Monday, November 01, 2004


In 2001, one of my office mates dressed as a zombie bin Laden for Halloween. He was most put out when he lost the costume competition to a graduate student dressed entirely in purple with a BART ticket stuck to his forehead. What's purple and commutes? An Abelian grape! Yes, they staff entire departments with people who (like me) think that joke is funny -- or at least, a sufficient majority to clinch a costume competition.

And you do know what you call a baby eigensheep, right? I know I can't hold a candle to the former Iraqi foreign information minister when it comes to entertaining the world at large, but I do amuse myself.

Lots of things are different three years later, but both bin Laden and the Abelian grape joke are still around. And so are we.

I, and many other people my age, grew up half-expecting that nuclear war was inevitable, and that my mark on the world would ultimately be an ashen shadow on a brick wall somewhere. We saw the duck and cover films and laughed, knowing how ineffective that would be. I wonder if Cheney realizes how ludicrous that seemed then, and how equally ludicrous it seems now to make a nuclear scare into a campaign point? Things have changed, and now it seems likely that, for a whiel at least, we'll continue to kill each other more rapidly by accident with our vehicles than on purpose with our weapons. But the box is open, and there's no putting knowledge back into it. If some smart, determined person gets the backing of a large enough other group of people, I'm sure that person can kill a lot of people, or at least make the world a less pleasant place in which to live. Do you suppose we'll wake up some morning to hear that some leader, a person of focus who wishes to destroy his enemies and will not vary from that task, a person who is certain that God is on his side -- do you suppose that some day, such a person could come to command an organization, even a country with nuclear capabilities?

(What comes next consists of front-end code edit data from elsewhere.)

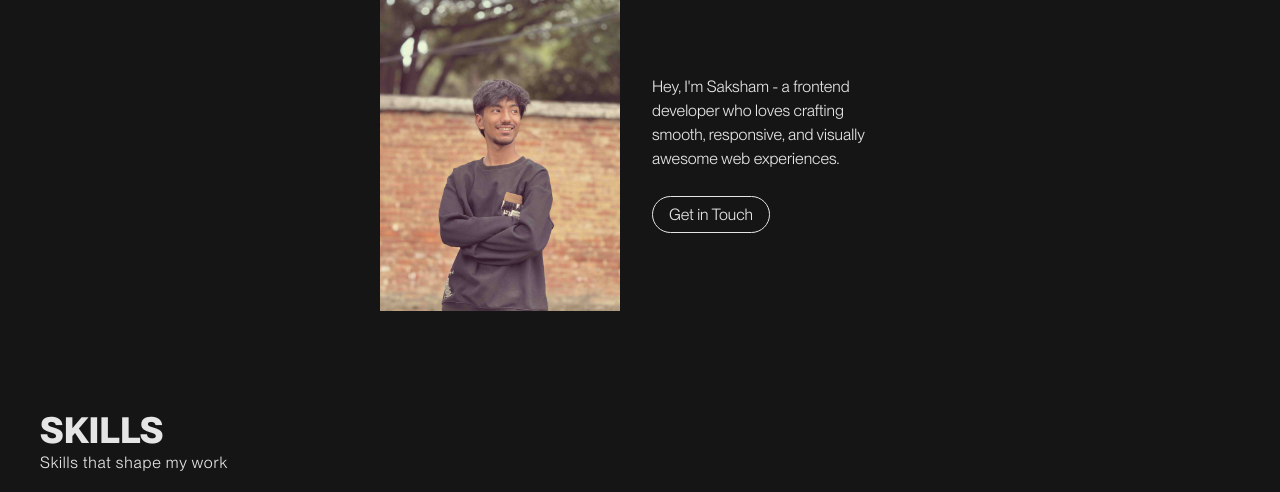
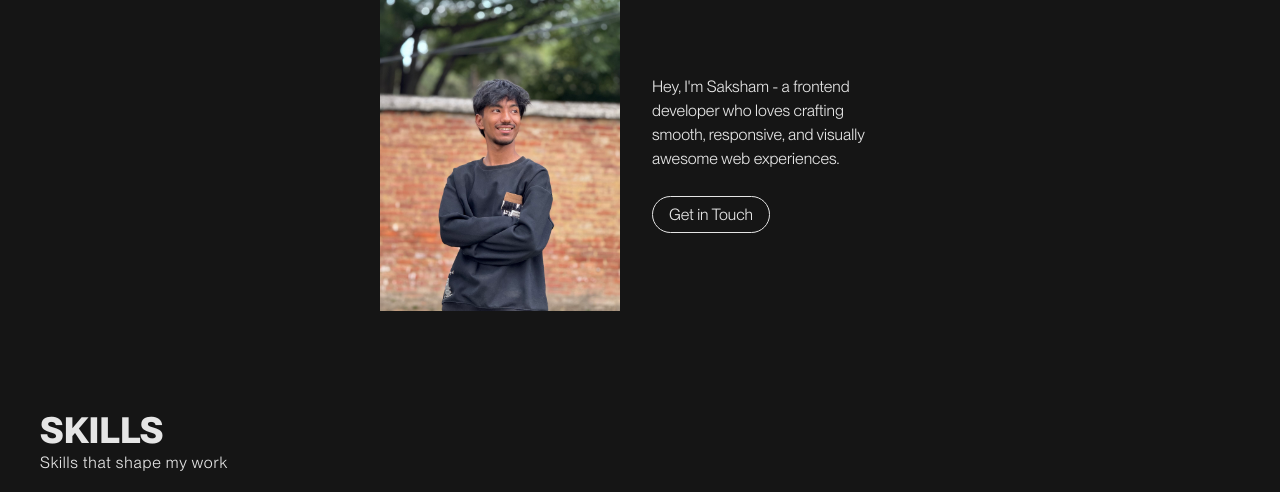
Before and after one commit to Saksham4sure/Portfolio, a website built with Vite: page index.html in a window 1280 px wide. Shown: the part 389-881 px from the top of the page. Built offline with nearby package versions, Linux system fonts and the light colour scheme; some packages are replaced by stand-ins of ours; a web font is replaced by a local one.

Commit message:
PhotoUpdate

```diff
--- a/index.html
+++ b/index.html
@@ -116,7 +116,7 @@
 
     <div class="flex px-5  flex-col md:flex-row w-full gap-8 justify-center items-center">
       <div class="flex justify-center">
-        <img class="w-[90%] h-auto sm:w-auto sm:h-80" src="/20250603_123526 (1).jpg" alt="Photo.png">
+        <img class="w-[90%] h-auto sm:w-auto sm:h-80" src="/IMG_4397.jpg" alt="Photo.png">
       </div>
 
       <div class="flex flex-col gap-8 sm:w-[40%] md:w-[30%] lg:w-[20%] text-center md:text-left">
```
Also changed, not shown: public/IMG_018.jpg (deleted), public/IMG_4397.jpg (added), 1 other file.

And yet, we're still around.

By flu, by car, by bomb, or by falling airplane parts, whether we're uninsured or have the best coverage in the world, whether Bush wins or Kerry wins or the election is declared a draw and the government is replaced by a military triumvarate -- we all will die eventually. How much land does a man need? Not very much in the end. Sometimes it seems like we're in an awful rush to get to the end, as though this were all some sort of race to be won.

And yet, we're still around.

Happy Halloween. Vote on Tuesday, however your conscience may dictate. And drive safely.